(Beginning of Listed records)
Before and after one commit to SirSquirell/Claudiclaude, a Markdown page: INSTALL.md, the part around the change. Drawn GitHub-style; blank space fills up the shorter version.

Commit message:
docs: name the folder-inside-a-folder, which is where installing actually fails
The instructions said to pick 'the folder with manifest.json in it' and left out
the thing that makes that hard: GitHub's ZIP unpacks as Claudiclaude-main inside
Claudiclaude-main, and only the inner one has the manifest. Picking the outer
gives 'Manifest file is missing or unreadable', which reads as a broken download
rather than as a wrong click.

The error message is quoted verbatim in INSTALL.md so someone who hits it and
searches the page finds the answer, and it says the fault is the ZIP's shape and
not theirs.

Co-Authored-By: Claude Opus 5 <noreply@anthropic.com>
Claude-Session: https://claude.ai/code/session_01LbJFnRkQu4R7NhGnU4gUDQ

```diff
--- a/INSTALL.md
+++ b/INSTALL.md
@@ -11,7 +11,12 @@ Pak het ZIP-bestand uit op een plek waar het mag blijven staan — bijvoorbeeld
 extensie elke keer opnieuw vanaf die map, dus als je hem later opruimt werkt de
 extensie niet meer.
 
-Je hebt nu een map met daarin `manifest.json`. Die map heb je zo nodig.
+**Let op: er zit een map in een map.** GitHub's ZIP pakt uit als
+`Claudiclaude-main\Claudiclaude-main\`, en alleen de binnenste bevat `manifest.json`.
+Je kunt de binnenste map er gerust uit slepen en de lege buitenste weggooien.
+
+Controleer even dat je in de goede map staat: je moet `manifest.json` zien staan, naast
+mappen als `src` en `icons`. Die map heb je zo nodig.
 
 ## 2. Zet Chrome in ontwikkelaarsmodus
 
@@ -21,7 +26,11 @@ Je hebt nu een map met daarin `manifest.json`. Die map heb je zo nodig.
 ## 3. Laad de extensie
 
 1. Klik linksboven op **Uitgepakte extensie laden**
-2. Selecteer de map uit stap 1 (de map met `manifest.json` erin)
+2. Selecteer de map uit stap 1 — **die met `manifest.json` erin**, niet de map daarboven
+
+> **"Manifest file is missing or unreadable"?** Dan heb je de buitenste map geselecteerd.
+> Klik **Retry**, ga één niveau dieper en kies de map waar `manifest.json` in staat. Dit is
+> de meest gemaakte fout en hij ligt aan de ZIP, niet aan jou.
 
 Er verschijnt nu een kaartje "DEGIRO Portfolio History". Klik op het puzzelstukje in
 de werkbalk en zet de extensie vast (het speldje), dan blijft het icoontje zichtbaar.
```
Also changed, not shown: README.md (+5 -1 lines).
(End of Listed records)
*Task to carry out*
Would you please copy each line of the listing that contains the word "extensie"?

*Exercise answer*
 extensie elke keer opnieuw vanaf die map, dus als je hem later opruimt werkt de
 extensie niet meer.
 ## 3. Laad de extensie
 1. Klik linksboven op **Uitgepakte extensie laden**
 de werkbalk en zet de extensie vast (het speldje), dan blijft het icoontje zichtbaar.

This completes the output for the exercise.